By Abel Oonnoonny
As people age, they may become significantly more susceptible to financial scams and fraud—an issue that is becoming increasingly frequent in New York City and across the nation. In fact, older adults tend to experience more wealth-related events than other generations—from selling a home to making IRA withdrawals—which, in turn, makes them more vulnerable to scammers. Sadly, elders increase their vulnerability when they lose touch with those who can support them.
While technology has made many aspects of our lives easier, including managing money, it has also increased the ways in which scammers can weaponize fraudulent activity. As technology continues to evolve and become more prevalent, it becomes more critical than ever to empower older adults to protect their financial accounts—and for trusted family and friends to help them do so, before it’s too late.
Common types of scams targeting older adults include Medicare/healthcare insurance scams, counterfeit prescription drug schemes, romance scams, person-in-need scams, lottery scams, funeral and cemetery scams, telemarketing/phone scams and investment schemes.
STEPS YOU CAN TAKE
No matter your life stage, there are some steps you can take to help avoid scams and to make sure you and your senior family members do not become victims of financial fraud:

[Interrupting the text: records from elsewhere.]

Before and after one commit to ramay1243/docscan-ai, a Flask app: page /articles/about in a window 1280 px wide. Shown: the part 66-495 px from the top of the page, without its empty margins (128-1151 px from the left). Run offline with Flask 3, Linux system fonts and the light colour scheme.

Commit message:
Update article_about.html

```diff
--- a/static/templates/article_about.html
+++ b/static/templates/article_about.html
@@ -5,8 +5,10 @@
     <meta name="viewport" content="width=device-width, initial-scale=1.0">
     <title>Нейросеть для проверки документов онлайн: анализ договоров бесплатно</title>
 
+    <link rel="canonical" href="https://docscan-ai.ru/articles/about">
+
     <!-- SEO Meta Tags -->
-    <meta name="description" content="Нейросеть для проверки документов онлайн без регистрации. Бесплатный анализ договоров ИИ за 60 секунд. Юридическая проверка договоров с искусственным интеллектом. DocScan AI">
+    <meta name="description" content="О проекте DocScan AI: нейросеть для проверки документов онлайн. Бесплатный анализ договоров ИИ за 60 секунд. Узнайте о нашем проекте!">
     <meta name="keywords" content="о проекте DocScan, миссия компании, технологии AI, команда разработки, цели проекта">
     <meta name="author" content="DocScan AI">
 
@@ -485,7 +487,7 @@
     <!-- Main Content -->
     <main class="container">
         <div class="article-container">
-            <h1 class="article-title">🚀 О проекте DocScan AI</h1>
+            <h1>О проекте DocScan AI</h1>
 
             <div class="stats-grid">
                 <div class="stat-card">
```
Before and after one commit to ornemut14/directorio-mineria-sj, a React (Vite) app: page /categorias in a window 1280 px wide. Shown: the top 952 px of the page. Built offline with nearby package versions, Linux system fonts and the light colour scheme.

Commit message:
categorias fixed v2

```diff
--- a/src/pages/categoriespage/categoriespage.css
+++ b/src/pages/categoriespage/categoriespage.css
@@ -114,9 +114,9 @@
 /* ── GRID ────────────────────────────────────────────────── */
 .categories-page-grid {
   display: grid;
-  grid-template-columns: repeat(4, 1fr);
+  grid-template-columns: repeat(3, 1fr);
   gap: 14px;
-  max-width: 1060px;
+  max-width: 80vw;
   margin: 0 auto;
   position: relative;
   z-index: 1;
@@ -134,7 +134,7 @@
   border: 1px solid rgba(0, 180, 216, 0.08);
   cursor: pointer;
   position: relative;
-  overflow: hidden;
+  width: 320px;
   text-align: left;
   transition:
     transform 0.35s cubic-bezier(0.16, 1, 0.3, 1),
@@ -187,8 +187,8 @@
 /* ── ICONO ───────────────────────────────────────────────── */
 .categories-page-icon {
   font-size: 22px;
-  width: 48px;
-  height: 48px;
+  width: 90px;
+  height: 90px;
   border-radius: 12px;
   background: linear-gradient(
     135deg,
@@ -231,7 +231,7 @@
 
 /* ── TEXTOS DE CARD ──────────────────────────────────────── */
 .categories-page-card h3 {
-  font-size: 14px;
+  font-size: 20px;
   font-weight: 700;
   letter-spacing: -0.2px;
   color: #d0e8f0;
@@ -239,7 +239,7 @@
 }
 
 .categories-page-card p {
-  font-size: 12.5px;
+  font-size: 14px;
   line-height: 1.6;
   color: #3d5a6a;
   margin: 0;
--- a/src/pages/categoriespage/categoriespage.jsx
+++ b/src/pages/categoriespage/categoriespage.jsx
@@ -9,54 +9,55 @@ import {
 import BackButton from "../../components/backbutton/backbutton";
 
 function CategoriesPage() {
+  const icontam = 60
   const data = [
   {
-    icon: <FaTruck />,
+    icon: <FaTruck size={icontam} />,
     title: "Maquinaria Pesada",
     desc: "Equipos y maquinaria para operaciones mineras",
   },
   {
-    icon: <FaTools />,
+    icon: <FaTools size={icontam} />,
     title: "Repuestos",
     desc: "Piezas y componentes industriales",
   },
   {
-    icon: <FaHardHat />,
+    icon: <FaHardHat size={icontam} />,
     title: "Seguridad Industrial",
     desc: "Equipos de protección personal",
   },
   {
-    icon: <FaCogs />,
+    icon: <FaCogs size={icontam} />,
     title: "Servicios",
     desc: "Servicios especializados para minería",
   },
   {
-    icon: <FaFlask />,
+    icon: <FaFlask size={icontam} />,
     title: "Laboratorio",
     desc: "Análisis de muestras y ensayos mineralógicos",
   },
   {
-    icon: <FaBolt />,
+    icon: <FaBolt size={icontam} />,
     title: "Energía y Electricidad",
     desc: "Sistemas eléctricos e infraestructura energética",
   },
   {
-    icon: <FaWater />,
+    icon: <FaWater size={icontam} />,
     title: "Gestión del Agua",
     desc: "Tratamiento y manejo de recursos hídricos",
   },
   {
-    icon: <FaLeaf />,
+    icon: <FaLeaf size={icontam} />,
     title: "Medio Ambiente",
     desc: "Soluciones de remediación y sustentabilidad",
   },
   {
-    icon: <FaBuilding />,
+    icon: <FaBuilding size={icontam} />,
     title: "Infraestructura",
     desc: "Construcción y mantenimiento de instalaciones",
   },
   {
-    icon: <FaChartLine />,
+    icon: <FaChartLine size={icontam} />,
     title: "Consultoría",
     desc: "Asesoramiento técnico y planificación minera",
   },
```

• Designate a trusted contact This should be someone who can speak to your financial services provider in the event of an emergency, such as financial exploitation. Many financial institutions provide this as an option, so be sure to check with your provider and assign this role to someone you trust.
• Get your financial affairs in order It’s always important that you understand your full financial situation, especially when it comes to locating and filing your key financial records, creating or reviewing wills, establishing trusts and power of attorney declarations, and updating account and insurance policy beneficiaries as your life situation changes.
• Guard your passwords To protect your online financial accounts, create unique passwords and never share usernames, logins, passwords or personal identification numbers. This is particularly important for those over 60 years old who, according to the 2018 FBI Internet Crime Report, experience the most incidents of online investment scams and the highest monetary loss.
• Get smart with your smartphone It’s not unusual for scammers to mask their phone number to make it appear that a call is local or from a trusted party in order to get the victim to respond. You can help prevent telemarketing scams by joining the National Do Not Call registry, and it is often smart to let calls from unknown phone numbers go to voicemail.
• Up your technology game Knowing how to protect yourself and your information online is a key aspect in avoiding scams and fraud. If you or an older family member feels unfamiliar with the technology you’re using, many recreation centers and libraries offer technology and digital literacy classes to help older adults and their family members protect themselves online.
If you’re worried about the security of your finances, it can also be helpful to talk with a financial advisor. While family and caregivers can be helpful in picking up on potential threats, a financial advisor or institution can be a trusted partner in spotting unusual or suspicious changes in your financial behavior.
While seniors are particularly susceptible to financial scams, you can never be too vigilant when it comes to protecting your finances at any age or life stage. To learn more about how to educate yourself and your older family members on the latest financial schemes, visit Schwab’s resources for senior investors.
For more information on Charles Schwab, visit schwab.com.
Abel Oonnoonny is a vice president and senior financial consultant at Charles Schwab’s Midtown branch with over 20 years of experience. Contact him at 1300 Avenue of the Americas, New York 10019; 212-307-5179.